- _GOAL OF THE EXERCISE_: Every record that follows should be output exactly as it is given.

Difference listings:
********

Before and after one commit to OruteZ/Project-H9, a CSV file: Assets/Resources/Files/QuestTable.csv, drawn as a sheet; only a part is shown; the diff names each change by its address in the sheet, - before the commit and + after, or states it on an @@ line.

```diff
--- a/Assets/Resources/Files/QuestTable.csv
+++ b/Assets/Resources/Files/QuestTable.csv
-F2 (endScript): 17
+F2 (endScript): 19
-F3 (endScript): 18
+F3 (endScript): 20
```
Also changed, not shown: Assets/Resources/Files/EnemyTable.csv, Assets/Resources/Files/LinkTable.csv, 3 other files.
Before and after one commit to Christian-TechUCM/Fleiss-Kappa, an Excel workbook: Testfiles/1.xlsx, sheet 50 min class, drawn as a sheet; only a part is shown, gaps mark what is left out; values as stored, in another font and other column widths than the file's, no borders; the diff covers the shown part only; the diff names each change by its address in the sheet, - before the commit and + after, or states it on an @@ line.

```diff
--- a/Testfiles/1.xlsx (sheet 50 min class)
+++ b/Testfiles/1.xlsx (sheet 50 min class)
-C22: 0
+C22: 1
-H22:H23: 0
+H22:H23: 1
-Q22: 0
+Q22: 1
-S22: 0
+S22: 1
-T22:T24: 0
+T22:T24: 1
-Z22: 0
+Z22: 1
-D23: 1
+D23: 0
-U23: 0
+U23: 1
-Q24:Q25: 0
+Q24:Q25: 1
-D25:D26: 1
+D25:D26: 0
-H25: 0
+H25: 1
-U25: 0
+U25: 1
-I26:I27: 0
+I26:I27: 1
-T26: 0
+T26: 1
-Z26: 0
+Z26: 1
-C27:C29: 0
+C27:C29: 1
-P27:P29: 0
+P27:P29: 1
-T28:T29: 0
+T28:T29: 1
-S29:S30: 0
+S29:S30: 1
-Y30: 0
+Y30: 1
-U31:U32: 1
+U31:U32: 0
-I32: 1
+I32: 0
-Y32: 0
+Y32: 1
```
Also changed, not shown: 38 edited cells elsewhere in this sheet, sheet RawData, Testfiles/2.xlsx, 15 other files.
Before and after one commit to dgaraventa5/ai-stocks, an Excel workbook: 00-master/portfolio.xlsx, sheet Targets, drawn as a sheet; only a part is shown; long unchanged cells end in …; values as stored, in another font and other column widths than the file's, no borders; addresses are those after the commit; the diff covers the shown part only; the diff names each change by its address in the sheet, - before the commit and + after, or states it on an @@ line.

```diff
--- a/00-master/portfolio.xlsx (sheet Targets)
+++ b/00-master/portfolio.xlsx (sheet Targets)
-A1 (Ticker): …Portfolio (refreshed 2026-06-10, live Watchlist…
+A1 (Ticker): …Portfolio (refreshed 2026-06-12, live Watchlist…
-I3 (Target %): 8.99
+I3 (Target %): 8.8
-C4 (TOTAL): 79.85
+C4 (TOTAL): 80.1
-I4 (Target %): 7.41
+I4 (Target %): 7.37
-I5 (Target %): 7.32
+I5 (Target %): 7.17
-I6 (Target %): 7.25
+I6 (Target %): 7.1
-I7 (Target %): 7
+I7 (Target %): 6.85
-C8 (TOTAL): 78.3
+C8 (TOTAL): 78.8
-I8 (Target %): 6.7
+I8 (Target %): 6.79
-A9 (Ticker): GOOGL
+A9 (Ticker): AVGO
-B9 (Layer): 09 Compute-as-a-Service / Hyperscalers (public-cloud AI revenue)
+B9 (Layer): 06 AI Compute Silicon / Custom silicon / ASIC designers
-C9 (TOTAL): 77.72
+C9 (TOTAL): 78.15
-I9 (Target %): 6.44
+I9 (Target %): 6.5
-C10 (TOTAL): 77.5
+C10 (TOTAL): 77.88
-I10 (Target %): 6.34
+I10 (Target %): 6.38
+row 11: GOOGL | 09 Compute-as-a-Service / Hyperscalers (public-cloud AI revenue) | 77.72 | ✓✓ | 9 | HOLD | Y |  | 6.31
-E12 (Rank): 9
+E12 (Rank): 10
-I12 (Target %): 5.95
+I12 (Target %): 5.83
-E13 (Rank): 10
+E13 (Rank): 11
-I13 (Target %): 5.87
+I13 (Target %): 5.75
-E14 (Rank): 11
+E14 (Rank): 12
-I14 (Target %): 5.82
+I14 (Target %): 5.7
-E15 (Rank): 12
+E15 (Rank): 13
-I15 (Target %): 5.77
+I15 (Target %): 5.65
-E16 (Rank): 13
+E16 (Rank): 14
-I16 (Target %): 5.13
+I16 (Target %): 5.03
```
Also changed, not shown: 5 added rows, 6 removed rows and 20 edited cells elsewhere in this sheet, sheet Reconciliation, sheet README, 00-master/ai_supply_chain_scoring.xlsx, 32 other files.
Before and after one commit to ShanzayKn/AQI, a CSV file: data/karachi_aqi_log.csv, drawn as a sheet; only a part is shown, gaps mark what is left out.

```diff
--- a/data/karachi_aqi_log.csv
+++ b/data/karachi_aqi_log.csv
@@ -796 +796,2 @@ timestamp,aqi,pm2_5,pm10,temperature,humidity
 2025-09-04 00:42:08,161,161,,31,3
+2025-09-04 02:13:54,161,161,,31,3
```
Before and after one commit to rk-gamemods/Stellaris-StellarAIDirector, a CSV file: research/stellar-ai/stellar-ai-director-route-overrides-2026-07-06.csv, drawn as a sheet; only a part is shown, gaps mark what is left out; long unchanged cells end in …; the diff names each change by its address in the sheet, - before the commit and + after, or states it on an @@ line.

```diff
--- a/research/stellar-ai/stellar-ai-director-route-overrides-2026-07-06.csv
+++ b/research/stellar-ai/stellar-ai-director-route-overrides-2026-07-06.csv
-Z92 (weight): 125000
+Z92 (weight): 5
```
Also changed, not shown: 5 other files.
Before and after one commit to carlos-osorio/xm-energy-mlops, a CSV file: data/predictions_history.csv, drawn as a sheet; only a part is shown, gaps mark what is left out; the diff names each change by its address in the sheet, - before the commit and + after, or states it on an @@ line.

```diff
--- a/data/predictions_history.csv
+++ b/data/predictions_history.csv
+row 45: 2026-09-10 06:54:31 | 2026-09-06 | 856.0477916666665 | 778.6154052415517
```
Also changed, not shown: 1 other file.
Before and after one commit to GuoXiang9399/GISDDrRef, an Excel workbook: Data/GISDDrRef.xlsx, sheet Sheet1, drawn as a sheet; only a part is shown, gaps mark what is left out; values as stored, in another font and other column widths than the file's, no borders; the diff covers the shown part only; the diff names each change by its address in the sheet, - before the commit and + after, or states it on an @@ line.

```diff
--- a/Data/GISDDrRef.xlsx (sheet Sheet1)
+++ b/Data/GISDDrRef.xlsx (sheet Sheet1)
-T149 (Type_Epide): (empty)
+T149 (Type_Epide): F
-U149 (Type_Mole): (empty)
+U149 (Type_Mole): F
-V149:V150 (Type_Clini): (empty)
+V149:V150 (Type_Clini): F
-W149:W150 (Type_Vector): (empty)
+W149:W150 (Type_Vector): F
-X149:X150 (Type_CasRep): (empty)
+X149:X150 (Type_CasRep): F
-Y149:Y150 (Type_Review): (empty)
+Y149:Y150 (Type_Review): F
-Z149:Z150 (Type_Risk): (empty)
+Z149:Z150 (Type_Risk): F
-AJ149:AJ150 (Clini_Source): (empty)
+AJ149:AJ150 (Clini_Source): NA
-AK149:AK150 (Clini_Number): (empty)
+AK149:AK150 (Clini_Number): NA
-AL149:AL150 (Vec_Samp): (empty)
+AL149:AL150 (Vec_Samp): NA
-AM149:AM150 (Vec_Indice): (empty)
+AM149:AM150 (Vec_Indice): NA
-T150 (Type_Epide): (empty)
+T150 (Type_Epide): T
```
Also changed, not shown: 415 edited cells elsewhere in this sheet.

********

- _OUTPUT_:
Before and after one commit to OruteZ/Project-H9, a CSV file: Assets/Resources/Files/QuestTable.csv, drawn as a sheet; only a part is shown; the diff names each change by its address in the sheet, - before the commit and + after, or states it on an @@ line.

```diff
--- a/Assets/Resources/Files/QuestTable.csv
+++ b/Assets/Resources/Files/QuestTable.csv
-F2 (endScript): 17
+F2 (endScript): 19
-F3 (endScript): 18
+F3 (endScript): 20
```
Also changed, not shown: Assets/Resources/Files/EnemyTable.csv, Assets/Resources/Files/LinkTable.csv, 3 other files.
Before and after one commit to Christian-TechUCM/Fleiss-Kappa, an Excel workbook: Testfiles/1.xlsx, sheet 50 min class, drawn as a sheet; only a part is shown, gaps mark what is left out; values as stored, in another font and other column widths than the file's, no borders; the diff covers the shown part only; the diff names each change by its address in the sheet, - before the commit and + after, or states it on an @@ line.

```diff
--- a/Testfiles/1.xlsx (sheet 50 min class)
+++ b/Testfiles/1.xlsx (sheet 50 min class)
-C22: 0
+C22: 1
-H22:H23: 0
+H22:H23: 1
-Q22: 0
+Q22: 1
-S22: 0
+S22: 1
-T22:T24: 0
+T22:T24: 1
-Z22: 0
+Z22: 1
-D23: 1
+D23: 0
-U23: 0
+U23: 1
-Q24:Q25: 0
+Q24:Q25: 1
-D25:D26: 1
+D25:D26: 0
-H25: 0
+H25: 1
-U25: 0
+U25: 1
-I26:I27: 0
+I26:I27: 1
-T26: 0
+T26: 1
-Z26: 0
+Z26: 1
-C27:C29: 0
+C27:C29: 1
-P27:P29: 0
+P27:P29: 1
-T28:T29: 0
+T28:T29: 1
-S29:S30: 0
+S29:S30: 1
-Y30: 0
+Y30: 1
-U31:U32: 1
+U31:U32: 0
-I32: 1
+I32: 0
-Y32: 0
+Y32: 1
```
Also changed, not shown: 38 edited cells elsewhere in this sheet, sheet RawData, Testfiles/2.xlsx, 15 other files.
Before and after one commit to dgaraventa5/ai-stocks, an Excel workbook: 00-master/portfolio.xlsx, sheet Targets, drawn as a sheet; only a part is shown; long unchanged cells end in …; values as stored, in another font and other column widths than the file's, no borders; addresses are those after the commit; the diff covers the shown part only; the diff names each change by its address in the sheet, - before the commit and + after, or states it on an @@ line.

```diff
--- a/00-master/portfolio.xlsx (sheet Targets)
+++ b/00-master/portfolio.xlsx (sheet Targets)
-A1 (Ticker): …Portfolio (refreshed 2026-06-10, live Watchlist…
+A1 (Ticker): …Portfolio (refreshed 2026-06-12, live Watchlist…
-I3 (Target %): 8.99
+I3 (Target %): 8.8
-C4 (TOTAL): 79.85
+C4 (TOTAL): 80.1
-I4 (Target %): 7.41
+I4 (Target %): 7.37
-I5 (Target %): 7.32
+I5 (Target %): 7.17
-I6 (Target %): 7.25
+I6 (Target %): 7.1
-I7 (Target %): 7
+I7 (Target %): 6.85
-C8 (TOTAL): 78.3
+C8 (TOTAL): 78.8
-I8 (Target %): 6.7
+I8 (Target %): 6.79
-A9 (Ticker): GOOGL
+A9 (Ticker): AVGO
-B9 (Layer): 09 Compute-as-a-Service / Hyperscalers (public-cloud AI revenue)
+B9 (Layer): 06 AI Compute Silicon / Custom silicon / ASIC designers
-C9 (TOTAL): 77.72
+C9 (TOTAL): 78.15
-I9 (Target %): 6.44
+I9 (Target %): 6.5
-C10 (TOTAL): 77.5
+C10 (TOTAL): 77.88
-I10 (Target %): 6.34
+I10 (Target %): 6.38
+row 11: GOOGL | 09 Compute-as-a-Service / Hyperscalers (public-cloud AI revenue) | 77.72 | ✓✓ | 9 | HOLD | Y |  | 6.31
-E12 (Rank): 9
+E12 (Rank): 10
-I12 (Target %): 5.95
+I12 (Target %): 5.83
-E13 (Rank): 10
+E13 (Rank): 11
-I13 (Target %): 5.87
+I13 (Target %): 5.75
-E14 (Rank): 11
+E14 (Rank): 12
-I14 (Target %): 5.82
+I14 (Target %): 5.7
-E15 (Rank): 12
+E15 (Rank): 13
-I15 (Target %): 5.77
+I15 (Target %): 5.65
-E16 (Rank): 13
+E16 (Rank): 14
-I16 (Target %): 5.13
+I16 (Target %): 5.03
```
Also changed, not shown: 5 added rows, 6 removed rows and 20 edited cells elsewhere in this sheet, sheet Reconciliation, sheet README, 00-master/ai_supply_chain_scoring.xlsx, 32 other files.
Before and after one commit to ShanzayKn/AQI, a CSV file: data/karachi_aqi_log.csv, drawn as a sheet; only a part is shown, gaps mark what is left out.

```diff
--- a/data/karachi_aqi_log.csv
+++ b/data/karachi_aqi_log.csv
@@ -796 +796,2 @@ timestamp,aqi,pm2_5,pm10,temperature,humidity
 2025-09-04 00:42:08,161,161,,31,3
+2025-09-04 02:13:54,161,161,,31,3
```
Before and after one commit to rk-gamemods/Stellaris-StellarAIDirector, a CSV file: research/stellar-ai/stellar-ai-director-route-overrides-2026-07-06.csv, drawn as a sheet; only a part is shown, gaps mark what is left out; long unchanged cells end in …; the diff names each change by its address in the sheet, - before the commit and + after, or states it on an @@ line.

```diff
--- a/research/stellar-ai/stellar-ai-director-route-overrides-2026-07-06.csv
+++ b/research/stellar-ai/stellar-ai-director-route-overrides-2026-07-06.csv
-Z92 (weight): 125000
+Z92 (weight): 5
```
Also changed, not shown: 5 other files.
Before and after one commit to carlos-osorio/xm-energy-mlops, a CSV file: data/predictions_history.csv, drawn as a sheet; only a part is shown, gaps mark what is left out; the diff names each change by its address in the sheet, - before the commit and + after, or states it on an @@ line.

```diff
--- a/data/predictions_history.csv
+++ b/data/predictions_history.csv
+row 45: 2026-09-10 06:54:31 | 2026-09-06 | 856.0477916666665 | 778.6154052415517
```
Also changed, not shown: 1 other file.
Before and after one commit to GuoXiang9399/GISDDrRef, an Excel workbook: Data/GISDDrRef.xlsx, sheet Sheet1, drawn as a sheet; only a part is shown, gaps mark what is left out; values as stored, in another font and other column widths than the file's, no borders; the diff covers the shown part only; the diff names each change by its address in the sheet, - before the commit and + after, or states it on an @@ line.

```diff
--- a/Data/GISDDrRef.xlsx (sheet Sheet1)
+++ b/Data/GISDDrRef.xlsx (sheet Sheet1)
-T149 (Type_Epide): (empty)
+T149 (Type_Epide): F
-U149 (Type_Mole): (empty)
+U149 (Type_Mole): F
-V149:V150 (Type_Clini): (empty)
+V149:V150 (Type_Clini): F
-W149:W150 (Type_Vector): (empty)
+W149:W150 (Type_Vector): F
-X149:X150 (Type_CasRep): (empty)
+X149:X150 (Type_CasRep): F
-Y149:Y150 (Type_Review): (empty)
+Y149:Y150 (Type_Review): F
-Z149:Z150 (Type_Risk): (empty)
+Z149:Z150 (Type_Risk): F
-AJ149:AJ150 (Clini_Source): (empty)
+AJ149:AJ150 (Clini_Source): NA
-AK149:AK150 (Clini_Number): (empty)
+AK149:AK150 (Clini_Number): NA
-AL149:AL150 (Vec_Samp): (empty)
+AL149:AL150 (Vec_Samp): NA
-AM149:AM150 (Vec_Indice): (empty)
+AM149:AM150 (Vec_Indice): NA
-T150 (Type_Epide): (empty)
+T150 (Type_Epide): T
```
Also changed, not shown: 415 edited cells elsewhere in this sheet.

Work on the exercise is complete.